The connection between mathematics and art goes back thousands of years. Mathematics has been used in the design of Gothic cathedrals, Rose windows, oriental rugs, mosaics and tilings. Geometric forms were fundamental to the cubists and many abstract expressionists, and award-winning sculptors have used topology as the basis for their pieces. Dutch artist M.C. Escher represented infinity, Möbius bands, tessellations, deformations, reflections, Platonic solids, spirals, symmetry, and the hyperbolic plane in his works.
Mathematicians and artists continue to create stunning works in all media and to explore the visualization of mathematics--origami, computer-generated landscapes, tesselations, fractals, anamorphic art, and more.

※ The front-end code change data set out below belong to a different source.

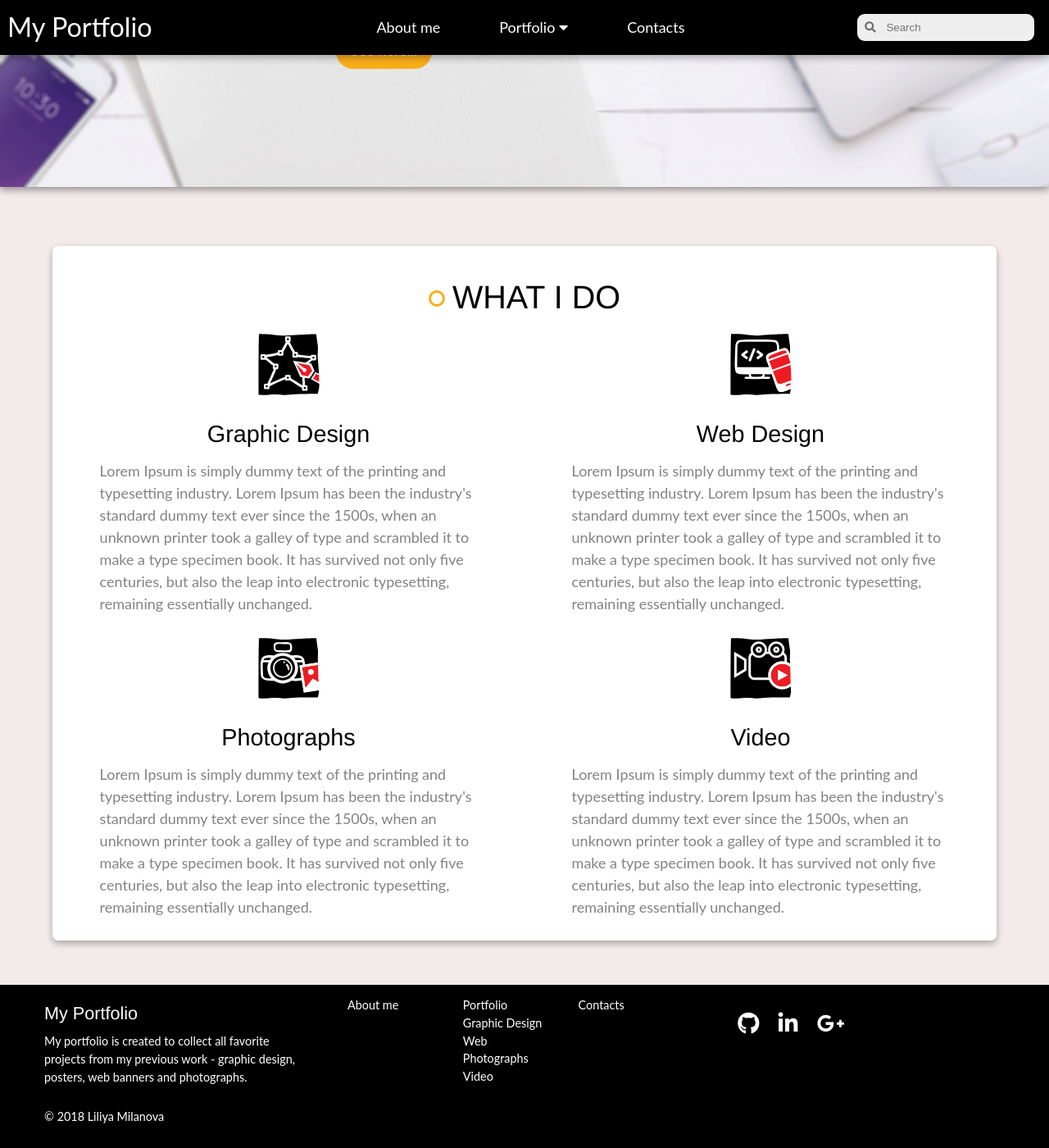
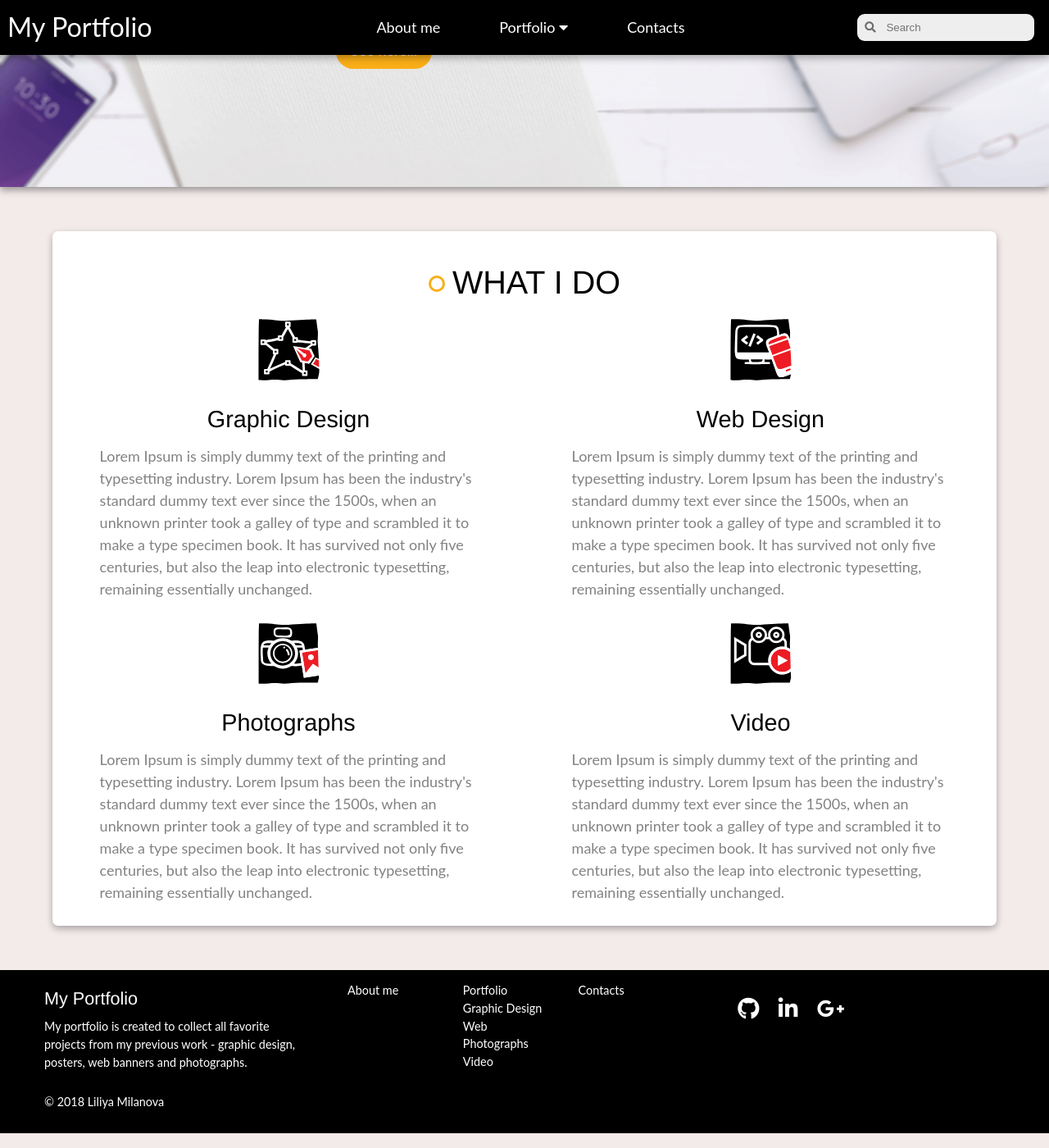
Before and after one commit to LiliyaMilanova/myportfolio, a Jekyll site: the page built from index.html, in a window 1280 px wide and 1400 px high, scrolled down 242 px. Shown: the whole window at 82% size. Built offline with Jekyll 4.4.1, drawn with Linux system fonts in a browser that asks for light colours; nearby versions of some CDN libraries.

Commit message:
Update styles.css

```diff
--- a/css/styles.css
+++ b/css/styles.css
@@ -144,7 +144,6 @@ body {
     display: flex;
     flex-direction: column;
     margin: 3rem auto;
-    margin-top: 4rem;
     align-items: center;
     width: 90%;
     background: rgb(255, 255, 255);
```
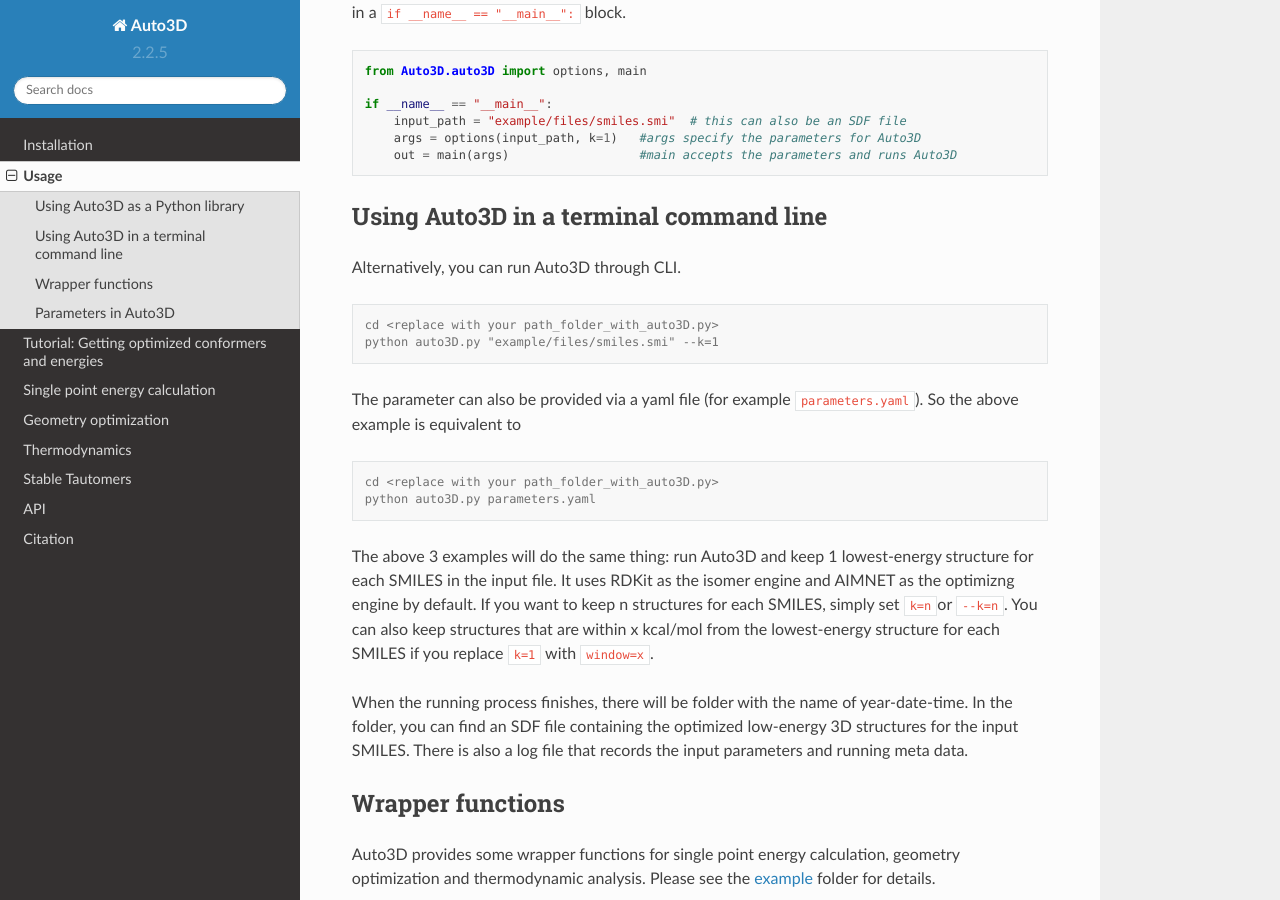
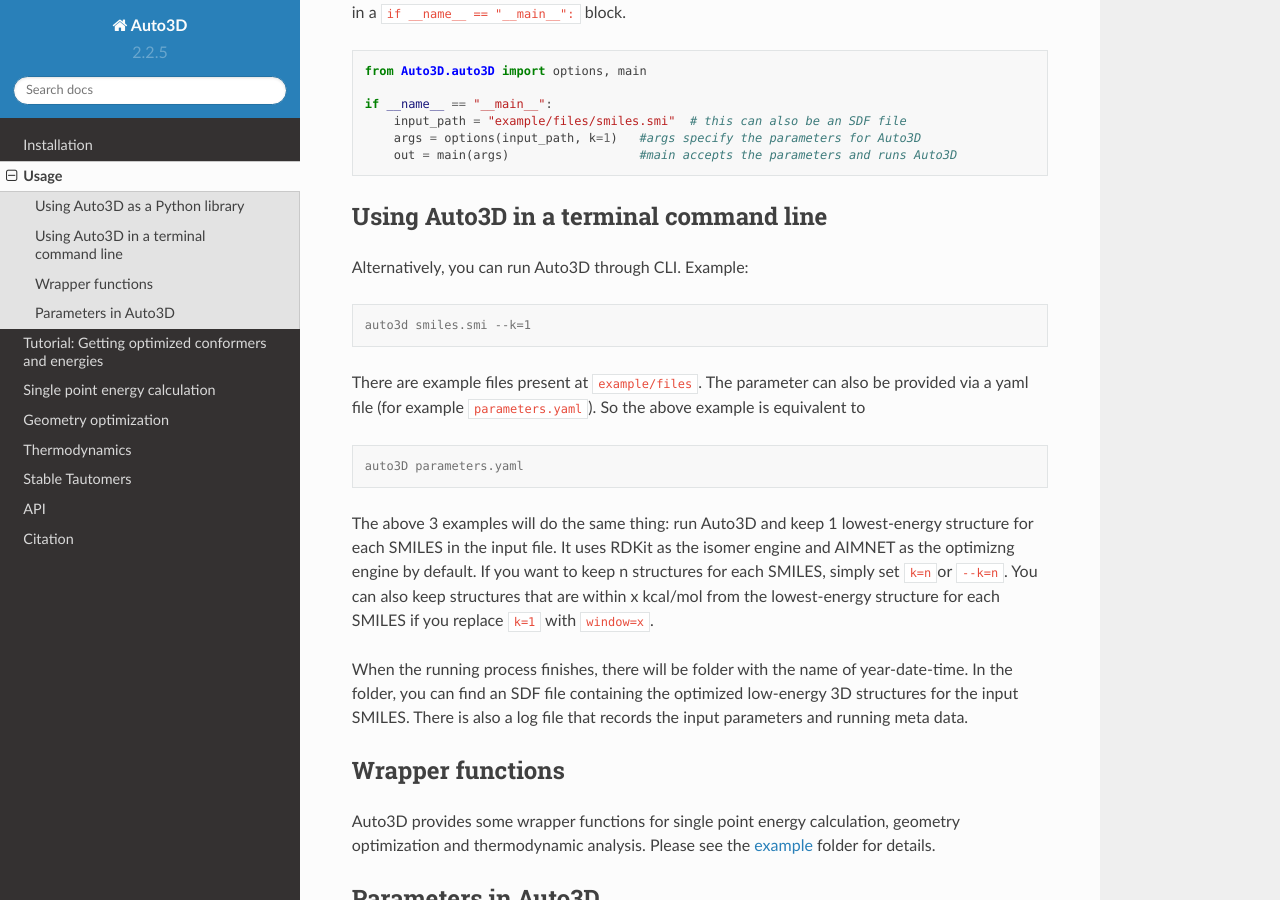
Before and after one commit to isayevlab/Auto3D_pkg, a Sphinx documentation site: the page built from docs/source/usage.rst, in a window 1280 px wide and 900 px high, scrolled down 952 px. Built offline with Sphinx 7.4.7 and the Read the Docs theme 2.0.0, drawn with Linux system fonts in a browser that asks for light colours.

Commit message:
updates documentation

```diff
--- a/docs/source/usage.rst
+++ b/docs/source/usage.rst
@@ -50,20 +50,19 @@
 Using Auto3D in a terminal command line
 ---------------------------------------
 
-Alternatively, you can run Auto3D through CLI.
+Alternatively, you can run Auto3D through CLI. Example:
 
 .. code:: console
 
-   cd <replace with your path_folder_with_auto3D.py>
-   python auto3D.py "example/files/smiles.smi" --k=1
+   auto3d smiles.smi --k=1
 
-The parameter can also be provided via a yaml file (for example
-``parameters.yaml``). So the above example is equivalent to
+There are example files present at ``example/files``. The parameter can also be
+provided via a yaml file (for example ``parameters.yaml``). So the above example
+is equivalent to
 
 .. code:: console
 
-   cd <replace with your path_folder_with_auto3D.py>
-   python auto3D.py parameters.yaml
+   auto3D parameters.yaml
 
 The above 3 examples will do the same thing: run Auto3D and keep 1
 lowest-energy structure for each SMILES in the input file. It uses RDKit
```
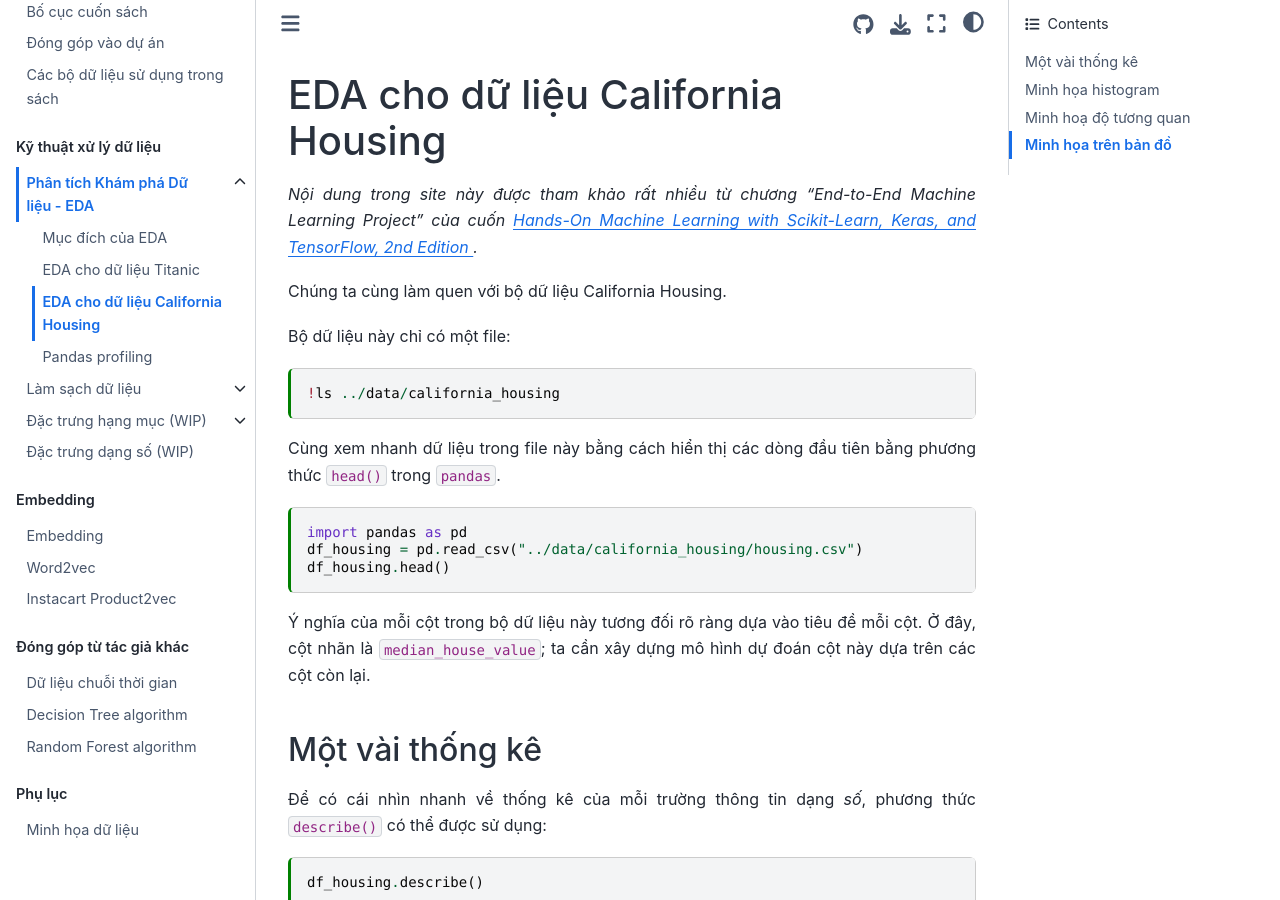
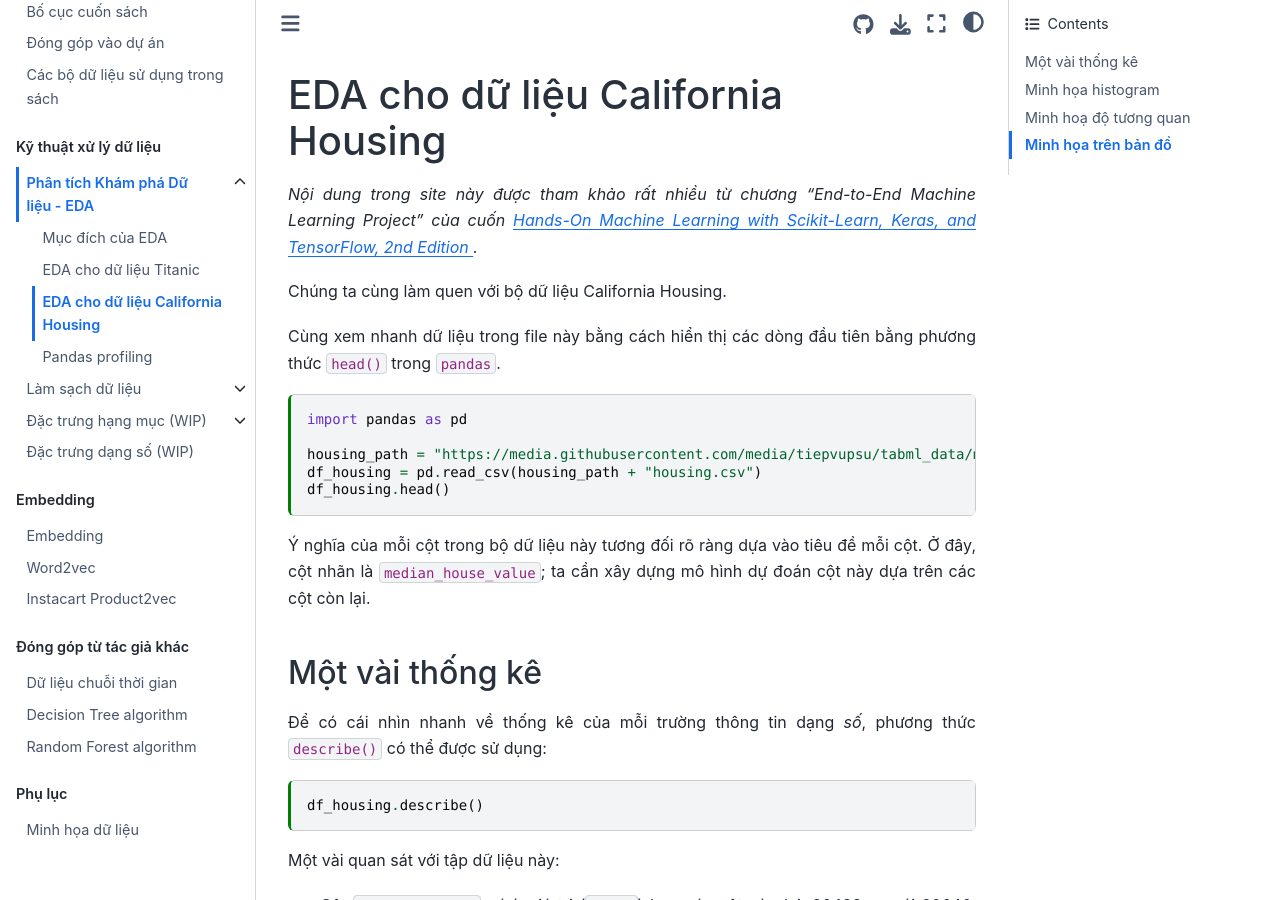
Before and after one commit to tiepvupsu/tabml_book, a Jupyter Book: the page built from book/ch_data_processing/eda_cali_housing.md, in a window 1280 px wide and 900 px high. Built offline with Jupyter Book 1.0.4 settings and Sphinx 7.4.7 and the Sphinx Book theme 1.1.4, drawn with Linux system fonts in a browser that asks for light colours; comment, search, counter and statistics services are not loaded.

Commit message:
fix eda_housing

````diff
--- a/book/ch_data_processing/eda_cali_housing.md
+++ b/book/ch_data_processing/eda_cali_housing.md
@@ -6,9 +6,9 @@ jupytext:
     format_version: 0.12
     jupytext_version: 1.8.2
 kernelspec:
-  display_name: Python 3
+  display_name: tabml_env
   language: python
-  name: python3
+  name: tabml_env
 ---
 
 # EDA cho dữ liệu California Housing
@@ -18,17 +18,15 @@ _Nội dung trong site này được tham khảo rất nhiều từ chương "En
 
 Chúng ta cùng làm quen với bộ dữ liệu California Housing.
 
-Bộ dữ liệu này chỉ có một file:
-
-```{code-cell} ipython3
-!ls ../data/california_housing
-```
++++
 
 Cùng xem nhanh dữ liệu trong file này bằng cách hiển thị các dòng đầu tiên bằng phương thức `head()` trong `pandas`.
 
 ```{code-cell} ipython3
 import pandas as pd
-df_housing = pd.read_csv("../data/california_housing/housing.csv")
+
+housing_path = "https://media.githubusercontent.com/media/tiepvupsu/tabml_data/master/california_housing/"
+df_housing = pd.read_csv(housing_path + "housing.csv")
 df_housing.head()
 ```
 
@@ -127,7 +125,7 @@ df_housing.plot(
     y="latitude",
     alpha=0.5,
     s=df_housing["population"]/100,
-    label="population",\
+    label="population",
     figsize=(10, 8),
     c="median_house_value",
     cmap=plt.get_cmap("jet"),
````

Heather Lamb was born and lives in Scotland. From an early age she has developed a strong interest for mathematics that strengthened by her studies at the Open University, where she became familiar with fractal geometry and the Mandelbrot set. A strong association exists between nature and fractal geometry and Heather Lamb exploits this, creating images that evoke the real world while at the same time transforming mathematics into something that can be understood and visualized. For this image she was inspired by her childhood experiences with polished stones, in which the true beauty of their colors is only discovered during the process of polishing. The colors were chosen to reproduce the appearance of stone, but also to be harmonious with each other and produce a balanced image. Masks with black and white gradients were used to precisely place the shadows and lights and provide a realistic sensation of polish and a tangible, three-dimensional effect that accentuates the image.